The Sanaa faction failed to show up in Geneva after raising a series of last-minute demands and according to the Yemeni Foreign Minister Khaled Al Yamani the UN envoy would temporarily halt the process at a press conference on Saturday.
"As a results of the [Houthis] absence the process will be postponed and we look forward to more serious and engaging process in the future," Mr Al Yamani told the National.
Consultations in Geneva were supposed to convene on Thursday but were postponed as the rebels' representatives were refusing to fly from Yemen on Friday.
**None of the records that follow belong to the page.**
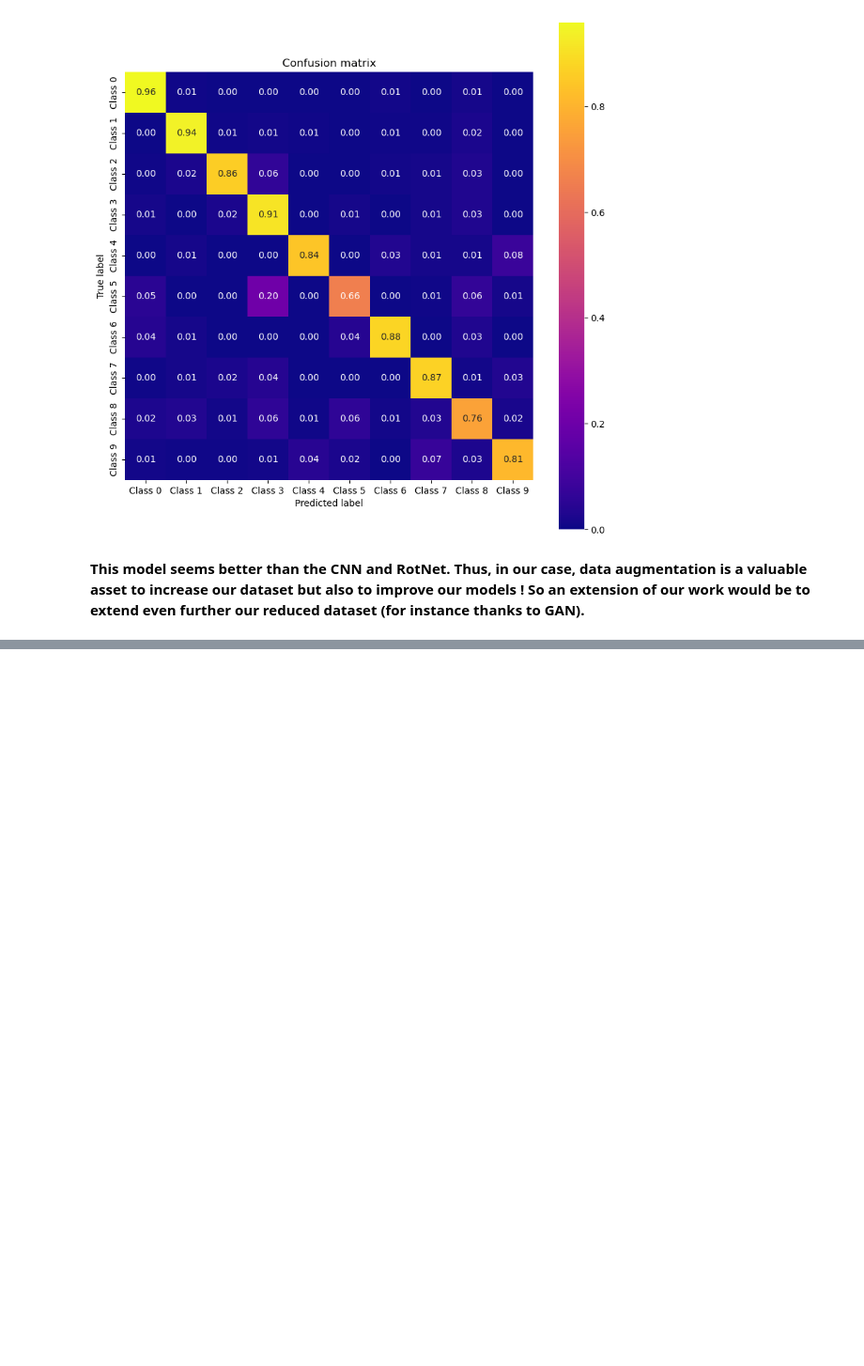
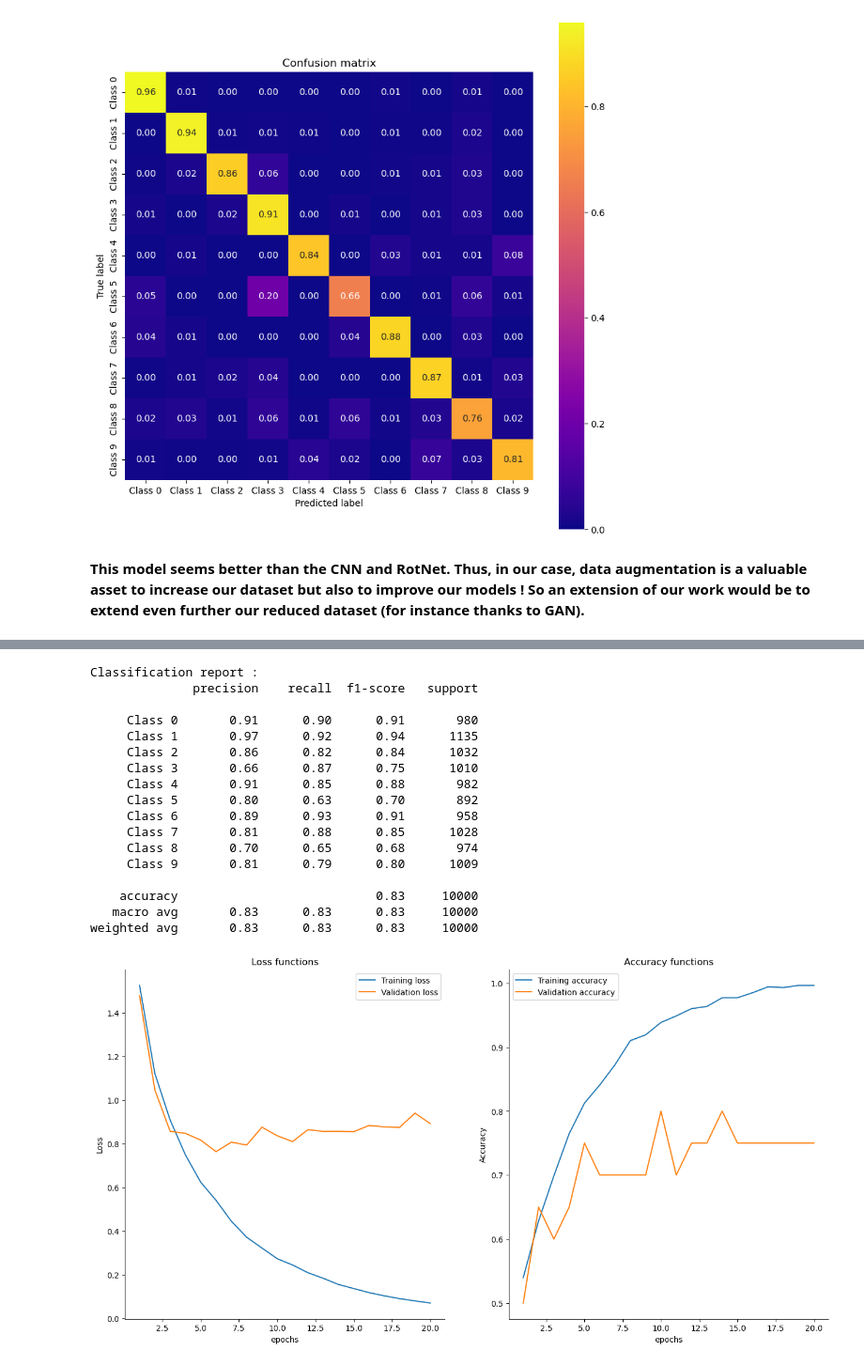
Before and after one commit to DataSaiyentist/RotNet, a Jupyter notebook: notebooks/train.ipynb, the cells around one changed output, grey strips where cells are left out. Shown at 94% size. Drawn from its saved outputs; the diff is of its cells as text; code cells hidden in the pictures; blank space fills up the shorter version.

```diff
--- a/notebooks/train.ipynb
+++ b/notebooks/train.ipynb
@@ -719,0 +763,24 @@ weighted avg       0.86      0.85      0.85     10000
+# %%
+### Model training
+
+# Define the loss function and the optimizer
+
+output_fn = nn.Softmax(dim = 1)
+criterion = nn.CrossEntropyLoss()
+optimizer = optim.Adam(filter(lambda p: p.requires_grad, rotnet_extended.parameters()), lr = 0.01)
+
+# CNN training
+epochs = 20
+args_train = {"train_loader" : trainloader,
+              "val_loader" : validloader,
+              "model" : rotnet_extended,
+              "output_fn" : output_fn,
+              "epochs" : epochs,
+              "optimizer" : optimizer,
+              "criterion" : criterion,
+              "device" : device}
+
+rotnet_extended, (loss_train, acc_train, loss_valid, acc_valid) = train_model(**args_train)
+
+# Save the CNN model
+save_model(rotnet_extended, "../save/models/rotnet_extended.pth")
@@ -719,0 +823,27 @@ weighted avg       0.86      0.85      0.85     10000
+# %%
+### Model evaluation
+
+# Plot the loss and accuracy (at each epoch) for both datasets
+plot_accuracy(epochs, loss_train, loss_valid, acc_train, acc_valid)
+
+# Evaluate the cnn model
+evaluate_model(rotnet_extended, testloader, device)
+# %% [output]
+Classification report :
+              precision    recall  f1-score   support
+
+     Class 0       0.91      0.90      0.91       980
+     Class 1       0.97      0.92      0.94      1135
+     Class 2       0.86      0.82      0.84      1032
+     Class 3       0.66      0.87      0.75      1010
+     Class 4       0.91      0.85      0.88       982
+     Class 5       0.80      0.63      0.70       892
+     Class 6       0.89      0.93      0.91       958
+     Class 7       0.81      0.88      0.85      1028
+     Class 8       0.70      0.65      0.68       974
+     Class 9       0.81      0.79      0.80      1009
+
+    accuracy                           0.83     10000
+   macro avg       0.83      0.83      0.83     10000
+weighted avg       0.83      0.83      0.83     10000
+[figure, added]
```
Also changed, not shown: parts of 10 cells of this notebook, 2 other files.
The government negotiating team arrived in the Swiss city on Wednesday and have held several informal meetings with the UN special envoy for Yemen, Martin Griffiths.
The Yemeni minister who is leading the government delegation called on the international community to put more pressure on the Houthi rebels to engage in UN led consultations.
"We don't want to jump into conclusions that the Houthis are not ready to achieve durable peace in Yemen," he said, adding that peace can only be achieved "when we're sitting through a table of negotiations."
The Houthis first claimed that they had not received authorisation to fly out of Sanaa, the Yemeni capital they seized in 2014, before demanding that wounded rebel fighters be transported to Oman for treatment and a guarantee the delegation would be allowed to return to Yemen.
“We came to Geneva open for discussion, we’ve had several meetings with the UN Envoy and his team and we will always be positive,” he said.
Mr Al Yamani said that Iran is using Hezbollah as the main agent of its expansionist policies in Yemen.
“The meeting that occurred between Hezbollah and the Houthis shows that their absence today is due to the instructions they have received from Hassan Nasrallah,” Mr Al Yamani said.
We sent a note to the UN Security Council condemning Hezbollah’s manipulation of the Houthis, the minister added.
“Hezbollah is sending their military expertise, fighters into Yemen to destroy the country,” he said.
The Saudi-led military coalition supporting President Abdrabu Mansur Hadi controls Yemen's airspace after intervening in the civil war in 2015.
Mr Yamani said the consultations in Geneva focused on the issues of releasing prisoners, delivery of humanitarian aid to areas such as Taiz and getting both sides to agree upon a unifying central bank operations.
“We think that they[Houthis] are punishing Taiz, because of the resistance there, which has resulted in a miserable humanitarian catastrophe, the Houthis have closed access to Taiz from the areas that they had captured,” the minister said.
The delegation was working on issues related to salary payment, he said the government can’t pay salaries in areas controlled by the Houthis.
“We need the Houthis to be involved because they are attaining the wealth of resources from areas they control and they should send it to the central bank in order to pay salaries,” Mr Al Yamani said.
Diplomatic sources in Geneva told The National on Friday that all sides were working towards getting the Houthi delegation to travel to the Swiss city.
Mr Griffiths is scheduled to speak at 10am on Saturday in Geneva.
His spokesman was not available to comment late Friday.